The show for this particular evening was in full swing, the opening parade about half over, and the topic of conversation over the headset was how one of the ice show lighting crew had recently been fired for being disrespectful to the producer’s wife.
Since we were already 3/4 through the run in D.C. and we had already been on tour for well over a year things were pretty much on auto pilot. John was relaxing to a magazine having just popped a bagel into the toaster oven and I was chatting away with the spot operators.
“Really? Come on there had to be more. You don’t fire a guy over a shirt.”
“No seriously, he was wearing the wrong shirt in there and she had him fired.”
“Nah come on. He had to have been rude or something. I’ve met her, and she is a nice person.”
At this point John looks up to show me something in the magazine and I see him look past me and over my shoulder. Then his eye got big, really big, really really big. In the scuba diving world there is a term for a panicking diver, its called “Eggs On Mask”.
His eyes were that big.
I turned and saw our producer, Kenneth Feld standing in the doorway.
Kenneth’s wife might be a kind person, but Kenneth himself has one h@ll of a reputation for firing whole chunks of crew, managers, and acts seemingly at random.
What transpired then were a few of the longest seconds of my early career as a lighting guy.
Just then to fill that silence, and you couldn’t have personally ordered worse timing, the toaster oven let us know that John’s bagel was ready for consumption.
Without missing so much as a beat John said in an upbeat voice, “Care for a bagel Mr. Feld?”
Thoughts going through my head at that moment.
- Ah Crap!
- How long is the drive back to Albuquerque from here?
- Is it too late to get my old job as an RA back?
- I wonder if he’ll even let us finish the show…

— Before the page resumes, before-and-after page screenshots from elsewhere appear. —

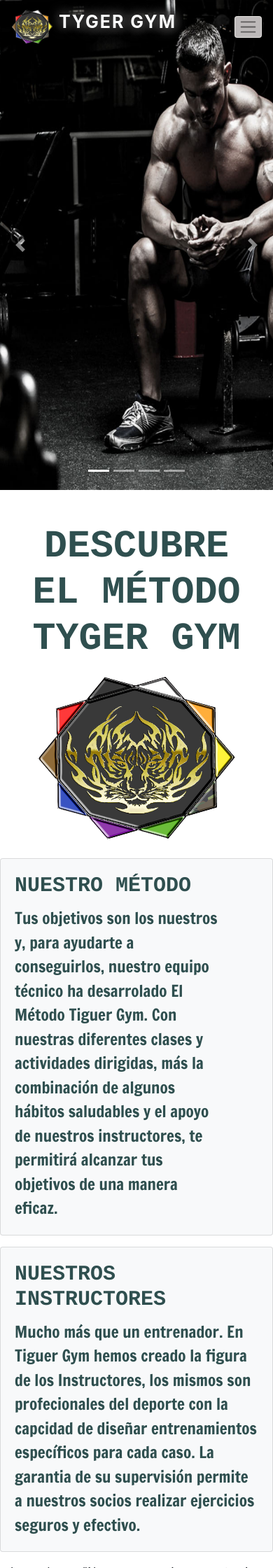
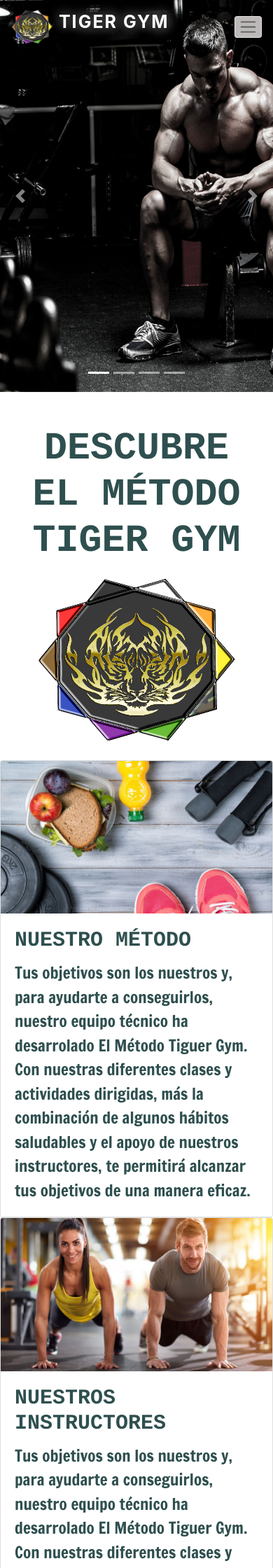
Before and after one commit to catarinacci/proyecto_p_p, a PHP site: page / in a window 390 px wide. Shown: the top 2240 px of the page at 70% size. Run offline with PHP 8.4, Linux system fonts and the light colour scheme.

Commit message:
Colocación de imágenes en los contenedores -card-

```diff
--- a/assets/css/index/style.css
+++ b/assets/css/index/style.css
@@ -1,6 +1,6 @@
 .carousel-item {
     height: 100vh;
-    min-height: 300px;
+    min-height: 560px;
     max-height: 800px;
     background: no-repeat center center scroll;
     -webkit-background-size: cover;
@@ -139,60 +141,60 @@
 #carouselExampleIndicators > div > div:nth-child(4) > img{
   width: 680px;
   height: 560px;
-  margin-left: -58%;
+  margin-left: -42%;
 }
 
  }
 
- @media (min-width: 383px)and (max-width: 424.98px) {
+  @media (min-width: 376px)and (max-width: 424.98px) {
     .carousel-inner{
-      height: 700px;
+      height: 560px;
   }
   #carouselExampleIndicators > div > div:nth-child(1) > img{
-    width: 830px;
-    height: 700px;
-    margin-left: -95%;
+    width: 750px;
+    height: 560px;
+    margin-left: -77%;
   }
   #carouselExampleIndicators > div > div:nth-child(2) > img{
-    width: 904px;
-    height: 700px;
-    margin-left: -60%;
+    width: 760px;
+    height: 560px;
+    margin-left: -47%;
   }
   #carouselExampleIndicators > div > div:nth-child(3) > img{
-    width: 876px;
-    height: 700px;
-    margin-left: -19%;
+    width: 736px;
+    height: 560px;
+    margin-left: -13%;
   }
   #carouselExampleIndicators > div > div:nth-child(4) > img{
-    width: 751px;
-    height: 700px;
-    margin-left: -41%;
+    width: 680px;
+    height: 560px;
+    margin-left: -32%;
   }
  }
-  /* Extra small devices (portrait phones, less than 576px)*/
+
 @media (min-width: 425px)and (max-width: 575.98px) {
     .carousel-inner{
-      height: 720px;
+      height: 560px;
     }
     #carouselExampleIndicators > div > div:nth-child(1) > img{
       width: 876px;
-      height: 720px;
-      margin-left: -48%;
+      height: 560px;
+      margin-left: -106%;
     }
     #carouselExampleIndicators > div > div:nth-child(2) > img{
       width: 948px;
-      height: 720px;
-      margin-left: -42%;
+      height: 560px;
+      margin-left: -70%;
     }
     #carouselExampleIndicators > div > div:nth-child(3) > img{
       width: 927px;
-      height: 720px;
+      height: 560px;
       margin-left: -13%;
     }
     #carouselExampleIndicators > div > div:nth-child(4) > img{
       width: 868px;
-      height: 720px;
-      margin-left: -28%;
+      height: 560px;
+      margin-left: -57%;
     }
 
   .container.mt-5 > blockquote > h1{
--- a/assets/js/js_index/index.js
+++ b/assets/js/js_index/index.js
@@ -19,8 +19,8 @@ $(document).ready(function(){
         }
     });
 
-    function mediaquery(){
-        if(window.matchMedia('(min-width: 575.98px)').matches){
+     function mediaquery(){
+        if(window.matchMedia('(min-width: 908px)').matches){
             $("#carouselExampleIndicators > div > div > img").addClass('w-100');
         }else{
             $("#carouselExampleIndicators > div > div > img").removeClass('w-100');
--- a/index.php
+++ b/index.php
@@ -9,7 +9,7 @@
     <link rel="stylesheet" href="assets/css/bootstrap/bootstrap.min.css">
     <link rel="stylesheet" href="assets/css/index/style.css">
 
-    <title>TYGER GYM</title>
+    <title>TIGER GYM</title>
     <style>
         .fondo{
             background-color: blue;
@@ -22,7 +22,7 @@
         <div class="container">
             <a class="navbar-brand" href="index.php">
             <img src="assets/img/img_index/logo.png" width="60" height="50" class="d-inline-block align-top" alt="">
-                TYGER GYM
+                TIGER GYM
             </a>
             <button class="navbar-toggler" type="button" data-toggle="collapse" data-target="#navbarSupportedContent" aria-controls="navbarSupportedContent" aria-expanded="false" aria-label="Toggle navigation">
             <span class="navbar-toggler-icon"></span>
@@ -62,7 +62,7 @@
             <div class="carousel-item active">
                 <img class="d-block " src="assets/img/img_index/imagen18e.jpg" alt="Primero slide">
                 <div class="carousel-caption d-none d-md-block w-50 ml-auto mr-auto">
-                    <h5>TYGER GYM</h5>
+                    <h5>TIGER GYM</h5>
                     <p>TU MEJOR OPCIÒN</p>
                 </div>
             </div>
@@ -99,25 +99,25 @@
         </a>
         </div>
         <div class="container mt-5">
-            <blockquote class="blockquote text-center"><h1>DESCUBRE EL MÉTODO TYGER GYM</h1></blockquote>
+            <blockquote class="blockquote text-center"><h1>DESCUBRE EL MÉTODO TIGER GYM</h1></blockquote>
             <div class="image row justify-content-center">
                     <img class="" src="assets/img/img_index/logo.png">
             </div>
-            <div class="row justify-content-around d-flex flex-row mt-4 ">
-                <div class="card bg-light mb-3 " style="max-width: 30rem;">
-                <div class="card-body mr-5">
+            <div class="row justify-content-around d-flex flex-row mt-4">
+                <div class="card " style="width: 30rem;">
+                    <img src="assets/img/img_index/imagen19e.jpg" class="card-img-top" alt="...">
+                    <div class="card-body">
                         <h5 class="card-title">NUESTRO MÉTODO</h5>
                         <p class="card-text">Tus objetivos son los nuestros y, para ayudarte a conseguirlos, nuestro equipo técnico ha desarrolado El Método Tiguer Gym. Con nuestras diferentes clases y actividades dirigidas, más la combinación
-                        de algunos hábitos saludables y el apoyo de nuestros instructores, te permitirá alcanzar tus objetivos de una manera eficaz.
-                    </p>
+                        de algunos hábitos saludables y el apoyo de nuestros instructores, te permitirá alcanzar tus objetivos de una manera eficaz.</p>
                     </div>
                 </div>
-
-                <div class="card bg-light mb-3 " style="max-width: 30rem;">
+                <div class="card " style="width: 30rem;">
+                    <img src="assets/img/img_index/imagen13.jpg" class="card-img-top" alt="...">
                     <div class="card-body">
                         <h5 class="card-title">NUESTROS INSTRUCTORES</h5>
-                    <p class="card-text">Mucho más que un entrenador. En Tiguer Gym hemos creado la figura de los Instructores, los mismos son profecionales del deporte con la capcidad de diseñar entrenamientos específicos para cada caso.
-                         La garantia de su supervisión permite a nuestros socios realizar ejercicios seguros y efectivo. </p>
+                        <p class="card-text">Tus objetivos son los nuestros y, para ayudarte a conseguirlos, nuestro equipo técnico ha desarrolado El Método Tiguer Gym. Con nuestras diferentes clases y actividades dirigidas, más la combinación
+                        de algunos hábitos saludables y el apoyo de nuestros instructores, te permitirá alcanzar tus objetivos de una manera eficaz.</p>
                     </div>
                 </div>
             </div>
```
Also changed, not shown: other parts of assets/css/index/style.css (+41 -23 lines), assets/img/img_index/imagen13.jpg (added), assets/img/img_index/imagen19.jpg (added), assets/img/img_index/imagen19e.jpg (added), assets/img/img_index/imagen20.jpg (added), assets/img/img_index/imagen21.jpg (added). Lines whose indentation alone changed are shown as unchanged.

Kenneth looked at John, then he looked at me, he then looked out at the show, and then he started to laugh.
“Thank you, no. You guys continue on.”